►

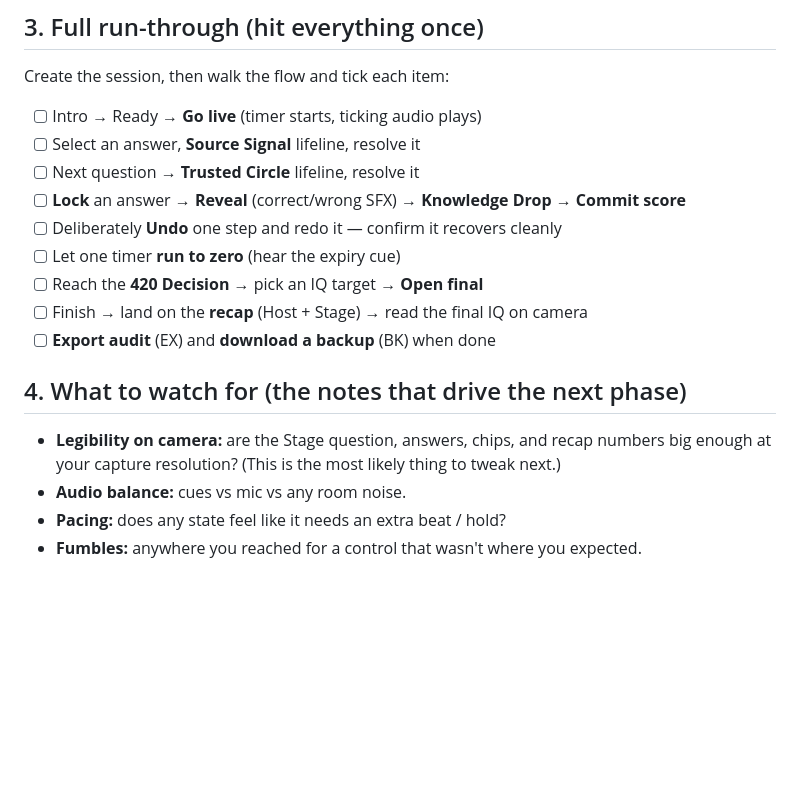
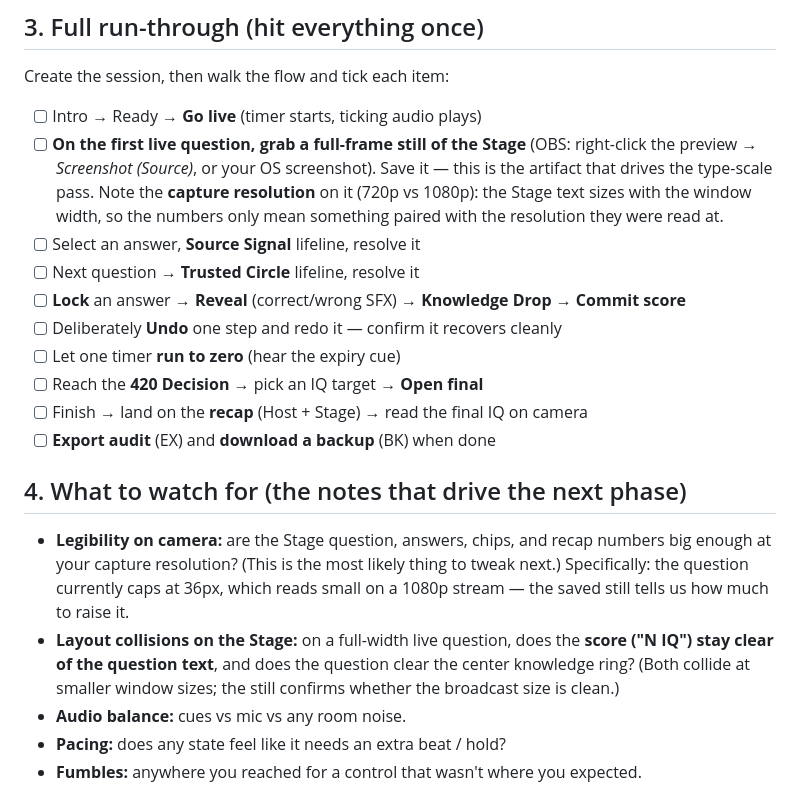
Before and after one commit to DaviesBassey/420iq-studio, a Markdown page: RECORDING.md, the part around the change. Rendered like a GitHub page; blank space fills up the shorter version.

Commit message:
docs: dry-run captures the Stage legibility frame
Add an explicit step to grab a full-frame Stage still on the first live
question (with capture resolution noted), since the type-scale pass (step
2) depends on a real 1080p frame rather than a dev-pane guess. Add the
score/question overlap and ring-collision checks surfaced during review.

Co-Authored-By: Claude Opus 4.8 <noreply@anthropic.com>

```diff
--- a/RECORDING.md
+++ b/RECORDING.md
@@ -45,6 +45,12 @@ yourself; the point is to exercise the whole flow.
 Create the session, then walk the flow and tick each item:
 
 - [ ] Intro → Ready → **Go live** (timer starts, ticking audio plays)
+- [ ] **On the first live question, grab a full-frame still of the Stage**
+      (OBS: right-click the preview → *Screenshot (Source)*, or your OS
+      screenshot). Save it — this is the artifact that drives the type-scale
+      pass. Note the **capture resolution** on it (720p vs 1080p): the Stage
+      text sizes with the window width, so the numbers only mean something
+      paired with the resolution they were read at.
 - [ ] Select an answer, **Source Signal** lifeline, resolve it
 - [ ] Next question → **Trusted Circle** lifeline, resolve it
 - [ ] **Lock** an answer → **Reveal** (correct/wrong SFX) → **Knowledge Drop**
@@ -59,7 +65,12 @@ Create the session, then walk the flow and tick each item:
 
 - **Legibility on camera:** are the Stage question, answers, chips, and recap
   numbers big enough at your capture resolution? (This is the most likely thing
-  to tweak next.)
+  to tweak next.) Specifically: the question currently caps at 36px, which reads
+  small on a 1080p stream — the saved still tells us how much to raise it.
+- **Layout collisions on the Stage:** on a full-width live question, does the
+  **score ("N IQ") stay clear of the question text**, and does the question
+  clear the center knowledge ring? (Both collide at smaller window sizes; the
+  still confirms whether the broadcast size is clean.)
 - **Audio balance:** cues vs mic vs any room noise.
 - **Pacing:** does any state feel like it needs an extra beat / hold?
 - **Fumbles:** anywhere you reached for a control that wasn't where you expected.
```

◄

WHAT THE TASK REQUIRES: Give the number of lines in the records that contain the string "numbers", and nothing besides.

EXERCISE RESULT: 2